She is most known for her work with histones, proteins, cholesterol and hypertension, and creatine. She was the first to discover that, “no bases other than adenine, guanine, thymine, and cytosine were present in appreciable amounts.” This was a discovery she made before the structure and function of DNA was understood. Watson cited Marie Daly’s papers on “The role of ribonucleoprotein in protein synthesis” as contributing to his work in describing the structure of DNA while accepting his Nobel Prize in1962.
Week 3 (Feb 15-21) – Physics: Elmer Imes
This show features live science demonstrations about physics, light, and matter-inspired by the work of Elmer Imes and other Black scientists who contributed to the fields of physics and engineering.
Imes’ work was one of the earliest applications of high-resolution infrared spectroscopy and provided the first detailed spectra of molecules. This led to the development of the field of study of molecular structure through infrared spectroscopy.
Not many Black colleges had physics programs and white colleges did not hire him. As a result, he became a physics consultant and researcher after completing his doctorate; he worked in physics at the Federal Engineers Development Corporation in 1918 and with the Burrows Magnetic Equipment Corporation in 1922.
Imes is credited with the academic development of the physics programs at Fisk. Many of his students went on to obtain doctoral degrees from highly ranked schools such as the University of Michigan. While at Fisk, Imes developed a course in Cultural Physics, to teach students about the history of science. In 1931, Imes was named one of the thirteen most gifted Black Americans.
Week 4 (Feb 22-28) – Engineering: Dr. Mark Dean
This show features live science demonstrations about engineering and technology, inspired by the work of Dr. Mark Dean and other Black scientists who contributed to the field of engineering.
“A lot of kids growing up today aren’t told that you can be whatever you want to be. There may be obstacles, but there are no limits.” – Dr. Mark Dean
Dean was born on March 2, 1957, in Jefferson City, Tennessee. Dean is credited with helping to launch the personal computer age with work that made the machines more accessible and powerful. In 1979, he graduated at the top of his class at the University of Tennessee, where he studied engineering.
Dean is credited with helping develop a number of landmark technologies, including the color PC monitor, the Industry Standard Architecture system bus (allows for computer plug-ins such as disk drives and printers), and the first gigahertz chip.

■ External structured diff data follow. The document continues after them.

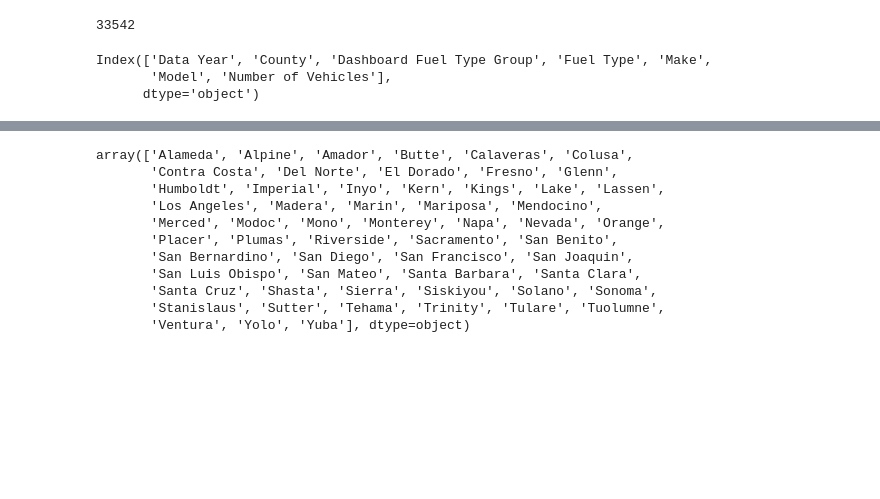
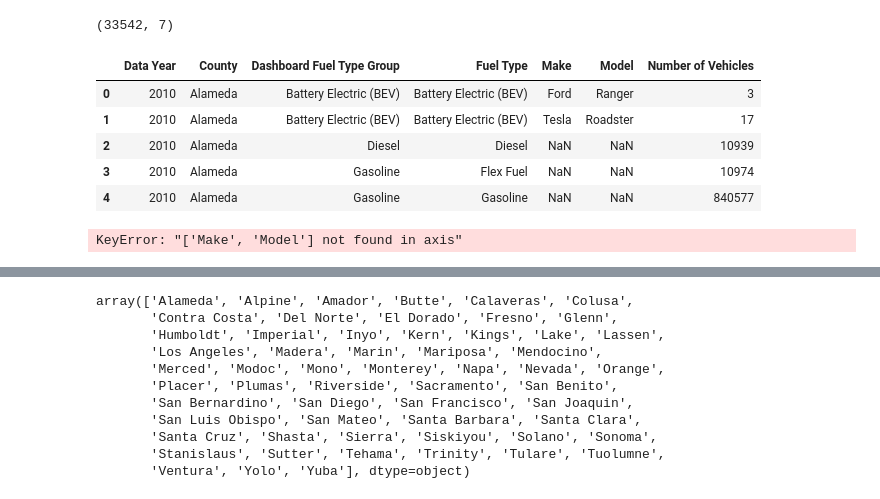
Before and after one commit to kellerl7/SIADS_Milestone_1, a Jupyter notebook: bretts_notebook.ipynb, the cells around one changed output, grey strips where cells are left out. Saved outputs shown, nothing was run; the diff lists cells and outputs as text; code cells hidden in the pictures; blank space fills up the shorter version.

```diff
--- a/bretts_notebook.ipynb
+++ b/bretts_notebook.ipynb
@@ -4,12 +6,20 @@ df_multiple_sheets = pd.read_excel('california_vehicle.xlsx',sheet_name=["County
 # %%
-county_df = df_multiple_sheets['County']
-zipcode_df = df_multiple_sheets['ZIP']
+## We've isolated the worksheet, now let's take a look at the shape ##
+countyvehicle_df.shape
+# %% [output]
+(33542, 7)
 # %%
-print(len(county_df))
-county_df.head()
-county_df.columns
+## We see there are 33542 rows and 7 columns, now let's see what that looks like ##
+countyvehicle_df.head()
 # %% [output]
-33542
-Index(['Data Year', 'County', 'Dashboard Fuel Type Group', 'Fuel Type', 'Make',
-       'Model', 'Number of Vehicles'],
-      dtype='object')
+|  | Data Year | County | Dashboard Fuel Type Group | Fuel Type | Make | Model | Number of Vehicles |
+| 0 | 2010 | Alameda | Battery Electric (BEV) | Battery Electric (BEV) | Ford | Ranger | 3 |
+| 1 | 2010 | Alameda | Battery Electric (BEV) | Battery Electric (BEV) | Tesla | Roadster | 17 |
+| 2 | 2010 | Alameda | Diesel | Diesel | NaN | NaN | 10939 |
+| 3 | 2010 | Alameda | Gasoline | Flex Fuel | NaN | NaN | 10974 |
+| 4 | 2010 | Alameda | Gasoline | Gasoline | NaN | NaN | 840577 |
+# %%
+## We're not interested in the Make or Model of the car, so let's drop those values ##
+countyvehicle_df = countyvehicle_df.drop(columns=['Make','Model'])
+# %% [output]
+KeyError: "['Make', 'Model'] not found in axis"
```
Also changed, not shown: parts of 15 cells of this notebook.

In 1996, he was named an IBM Fellow, the first African American ever to receive the honor. A year later, he was honored with the Black Engineer of the Year President’s Award and was inducted into the National Inventors Hall of Fame. In 2001, he was tapped to be a member of the National Academy of Engineers.
Source: Adventure Science Center
800 Fort Negley Boulevard, Nashville, TN 37203